[Excerpted data]

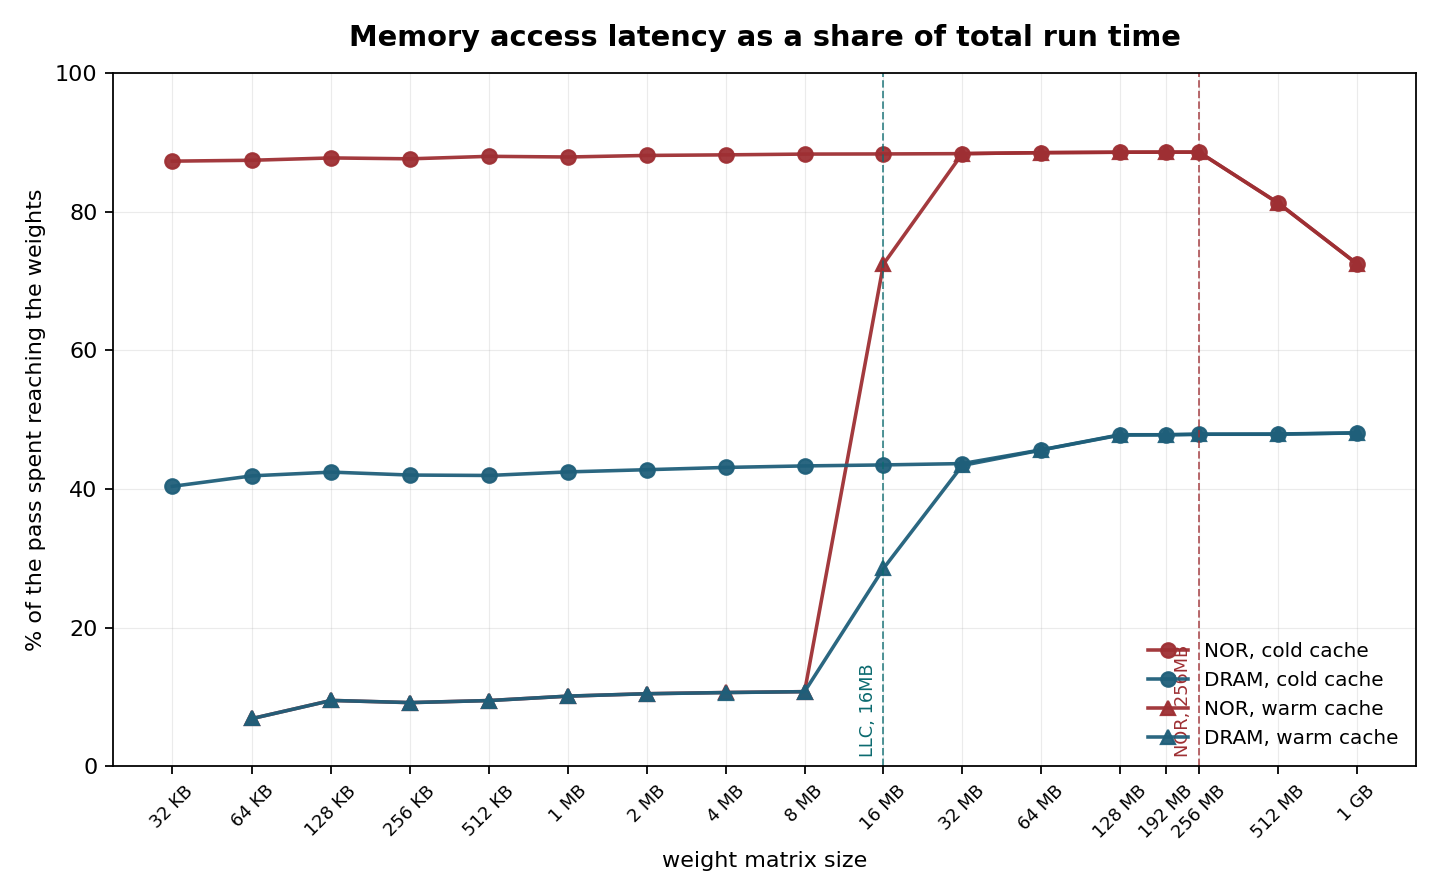
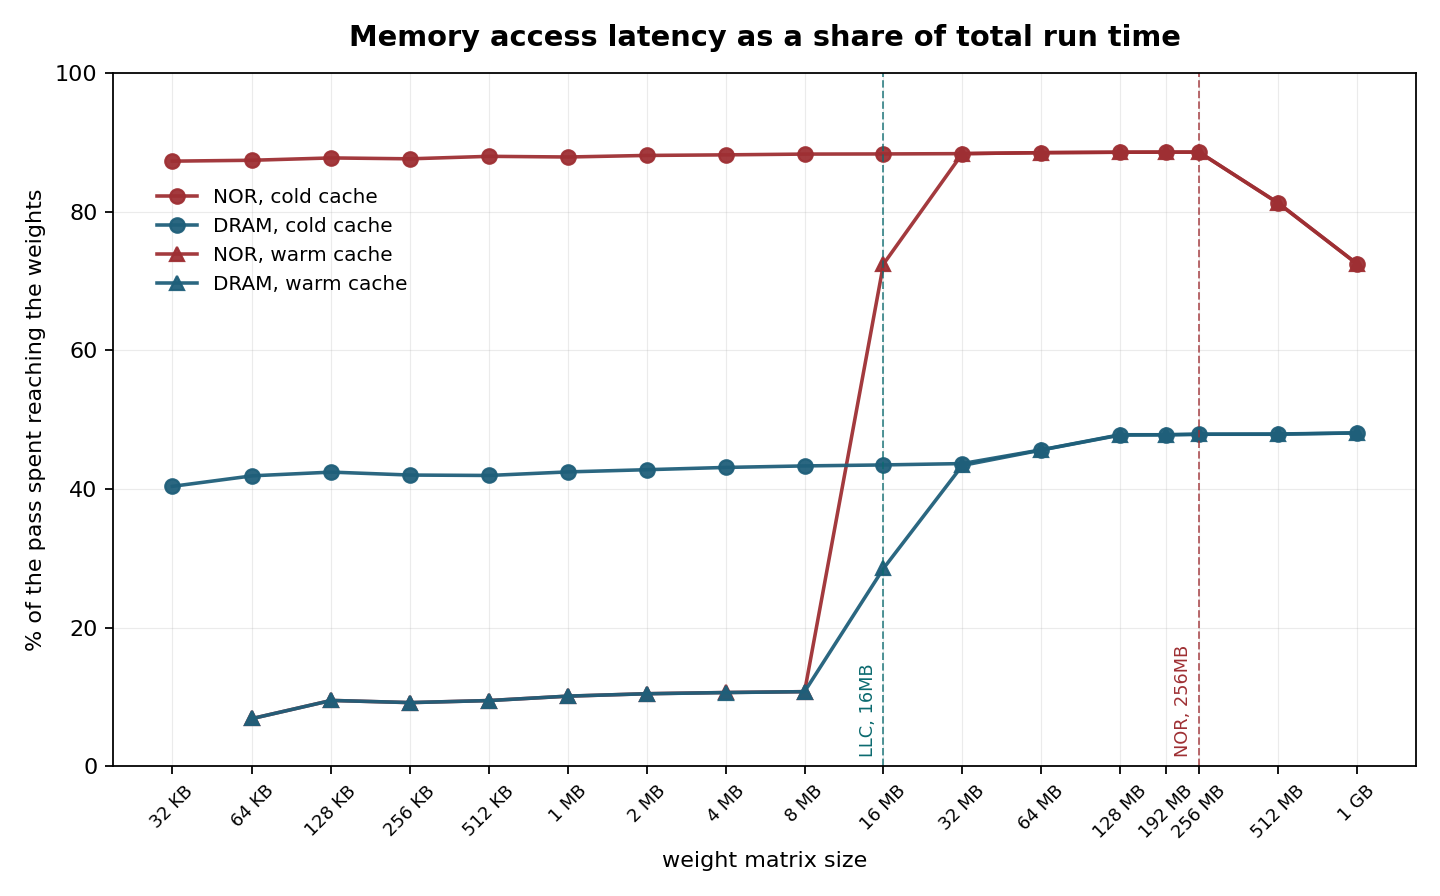
fig3: legend into the empty band between the NOR and DRAM curves
Lower right sat on the LLC and NOR labels along the floor. The NOR curves run
near 88% and the DRAM ones near 45% across the whole axis, so the space
between them is free at every x.

Changed region(s): [[0.0938, 0.2188, 0.2812, 0.3438], [0.7812, 0.7188, 0.9688, 0.8438]]

diff --git a/scripts/plot_sweep.py b/scripts/plot_sweep.py
@@ -207,7 +207,11 @@ frame(ax, "Memory access latency as a share of total run time", "% of the pass s
 # else is down there. Centre left sat on top of the DRAM cold curve.
 legend_in_order(ax, ["NOR, cold cache", "DRAM, cold cache",
                      "NOR, warm cache", "DRAM, warm cache"],
-                fontsize=9, loc="lower right", frameon=False)
+                # The band between the NOR curves near 88% and the DRAM ones
+                # near 45% is empty across the whole axis. Lower right sat on
+                # the LLC and NOR labels along the floor.
+                fontsize=9, loc="upper left", bbox_to_anchor=(0.02, 0.86),
+                frameon=False)
 fig.tight_layout(); fig.savefig(f"{a.dir}/fig3-memory-share.png", dpi=160)
 
 print(f"wrote {a.dir}/fig1, fig1b, fig2, fig3")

[/Excerpted data]

_Activity_: I'd like every record above written out again exactly, without the pictures.

_Task solution_:
fig3: legend into the empty band between the NOR and DRAM curves
Lower right sat on the LLC and NOR labels along the floor. The NOR curves run
near 88% and the DRAM ones near 45% across the whole axis, so the space
between them is free at every x.

Changed region(s): [[0.0938, 0.2188, 0.2812, 0.3438], [0.7812, 0.7188, 0.9688, 0.8438]]

diff --git a/scripts/plot_sweep.py b/scripts/plot_sweep.py
@@ -207,7 +207,11 @@ frame(ax, "Memory access latency as a share of total run time", "% of the pass s
 # else is down there. Centre left sat on top of the DRAM cold curve.
 legend_in_order(ax, ["NOR, cold cache", "DRAM, cold cache",
                      "NOR, warm cache", "DRAM, warm cache"],
-                fontsize=9, loc="lower right", frameon=False)
+                # The band between the NOR curves near 88% and the DRAM ones
+                # near 45% is empty across the whole axis. Lower right sat on
+                # the LLC and NOR labels along the floor.
+                fontsize=9, loc="upper left", bbox_to_anchor=(0.02, 0.86),
+                frameon=False)
 fig.tight_layout(); fig.savefig(f"{a.dir}/fig3-memory-share.png", dpi=160)
 
 print(f"wrote {a.dir}/fig1, fig1b, fig2, fig3")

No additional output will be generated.